Advertisement

College athletes now able to capitalize on their name, image, likeness

Published: Jul. 2, 2021 at 9:35 AM CDT
Email This Link
Share on Pinterest
Share on LinkedIn

BILOXI, Miss. (WLOX) - It’s a historic moment for college athletes. The stars of tomorrow now have the opportunity to capitalize today on their name, image and likeness. But what does it really mean for athletes?

Sponsored social media posts, autographs and training lessons or camps are all examples of how student athletes can now start making money.

The rule change is historic and could drastically change the college sports landscape. Several athletes with south Mississippi roots are quite excited about the potential to make money off their passion.

“It is going to be so exciting,” said LSU Gymnast Sarah Edwards. “We have really been looking forward to this moment. It has been in the works for years. We have heard about it through the grapevine, but I honestly didn’t expect to be around when it came in to play.”

The former Ocean Springs Greyhound has been making an impact for the Bayou Bengals for years. Now entering her fifth and final year, Sarah says the NIL rule change will push her to create and interact with the public more, especially on social media.

“There is more incentives to want to post on social media, to have more of a social media presence and just continue being the authentic version of yourself in person,” said Edwards. “It is going to be really good for student athletes to be able to start capitalizing on their name, image and likeness.”

Edwards already has thousands of followers on Tik Tok, Instagram, and Twitter. That could make her an attractive partner for brands both big and small. In the past, the inability to capitalize on their hard work and talent has put some athletes in a bind. While some struggled to get by, others feared their eligibility was jeopardized from time to time.

“Before, sometimes we would be so worried if someone tried to buy us coffee or buy our dinner, and we would honestly fear for our eligibility because someone is paying for something and we can’t accept that,” said Edwards.

Another Bayou Bengal has already partnered with a beloved establishment.
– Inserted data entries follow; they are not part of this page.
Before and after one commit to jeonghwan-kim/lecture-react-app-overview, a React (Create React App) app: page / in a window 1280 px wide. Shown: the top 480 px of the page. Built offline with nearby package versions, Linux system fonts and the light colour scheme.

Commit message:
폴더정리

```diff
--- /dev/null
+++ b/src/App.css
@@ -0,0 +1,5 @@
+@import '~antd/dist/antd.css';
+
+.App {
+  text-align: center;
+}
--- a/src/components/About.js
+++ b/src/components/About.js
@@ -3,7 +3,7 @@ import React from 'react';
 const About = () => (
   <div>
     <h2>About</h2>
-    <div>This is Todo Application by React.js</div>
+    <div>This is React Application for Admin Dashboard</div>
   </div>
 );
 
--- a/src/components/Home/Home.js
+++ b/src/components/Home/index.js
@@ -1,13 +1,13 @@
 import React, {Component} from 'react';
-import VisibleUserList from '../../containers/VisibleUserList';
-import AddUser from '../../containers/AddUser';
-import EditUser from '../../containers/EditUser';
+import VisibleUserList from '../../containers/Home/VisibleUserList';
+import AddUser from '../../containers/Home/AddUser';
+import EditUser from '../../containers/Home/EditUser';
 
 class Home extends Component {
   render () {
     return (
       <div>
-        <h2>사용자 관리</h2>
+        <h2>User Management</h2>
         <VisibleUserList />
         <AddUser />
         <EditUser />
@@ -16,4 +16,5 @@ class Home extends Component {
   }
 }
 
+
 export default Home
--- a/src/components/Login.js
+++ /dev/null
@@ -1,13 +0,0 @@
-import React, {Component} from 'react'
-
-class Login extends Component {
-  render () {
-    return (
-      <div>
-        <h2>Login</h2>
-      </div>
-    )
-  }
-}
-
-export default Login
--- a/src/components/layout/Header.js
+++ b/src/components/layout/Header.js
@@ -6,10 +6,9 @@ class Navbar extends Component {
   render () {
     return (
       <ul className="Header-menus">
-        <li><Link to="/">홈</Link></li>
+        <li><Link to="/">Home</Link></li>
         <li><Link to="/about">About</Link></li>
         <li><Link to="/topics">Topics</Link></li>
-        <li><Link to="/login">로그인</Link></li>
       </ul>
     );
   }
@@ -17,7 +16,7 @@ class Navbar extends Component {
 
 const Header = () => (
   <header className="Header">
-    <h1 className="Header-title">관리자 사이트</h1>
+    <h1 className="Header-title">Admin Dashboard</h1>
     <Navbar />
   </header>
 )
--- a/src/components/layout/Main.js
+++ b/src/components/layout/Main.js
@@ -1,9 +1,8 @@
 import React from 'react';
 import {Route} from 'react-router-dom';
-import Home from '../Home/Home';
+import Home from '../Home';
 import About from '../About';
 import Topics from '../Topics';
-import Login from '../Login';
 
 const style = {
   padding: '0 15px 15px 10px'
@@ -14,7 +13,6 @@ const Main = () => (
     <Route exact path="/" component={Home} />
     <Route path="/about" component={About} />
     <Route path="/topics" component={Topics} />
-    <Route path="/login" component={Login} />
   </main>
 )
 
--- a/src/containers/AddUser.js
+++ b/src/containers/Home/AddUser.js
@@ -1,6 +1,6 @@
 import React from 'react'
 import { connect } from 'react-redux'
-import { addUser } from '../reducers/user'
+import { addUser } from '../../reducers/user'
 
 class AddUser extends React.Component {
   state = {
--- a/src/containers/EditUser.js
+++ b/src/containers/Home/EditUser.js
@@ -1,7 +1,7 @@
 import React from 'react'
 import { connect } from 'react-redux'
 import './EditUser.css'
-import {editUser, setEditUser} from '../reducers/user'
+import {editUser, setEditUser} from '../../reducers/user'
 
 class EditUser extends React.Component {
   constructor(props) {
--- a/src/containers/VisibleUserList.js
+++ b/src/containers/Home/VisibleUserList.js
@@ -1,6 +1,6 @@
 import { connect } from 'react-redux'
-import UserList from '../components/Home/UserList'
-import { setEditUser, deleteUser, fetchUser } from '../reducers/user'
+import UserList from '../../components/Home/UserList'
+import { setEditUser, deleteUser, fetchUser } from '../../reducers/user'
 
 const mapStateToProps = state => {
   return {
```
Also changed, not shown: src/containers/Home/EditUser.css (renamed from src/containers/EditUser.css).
Former Saint Stanislaus star quarterback Myles Brennan now leads LSU and will make money this upcoming season as a Raising Canes Ambassador.

While the long term effects remain unknown, what you can count on is that this rule change will change college sports forever.

Copyright 2021 WLOX. All rights reserved.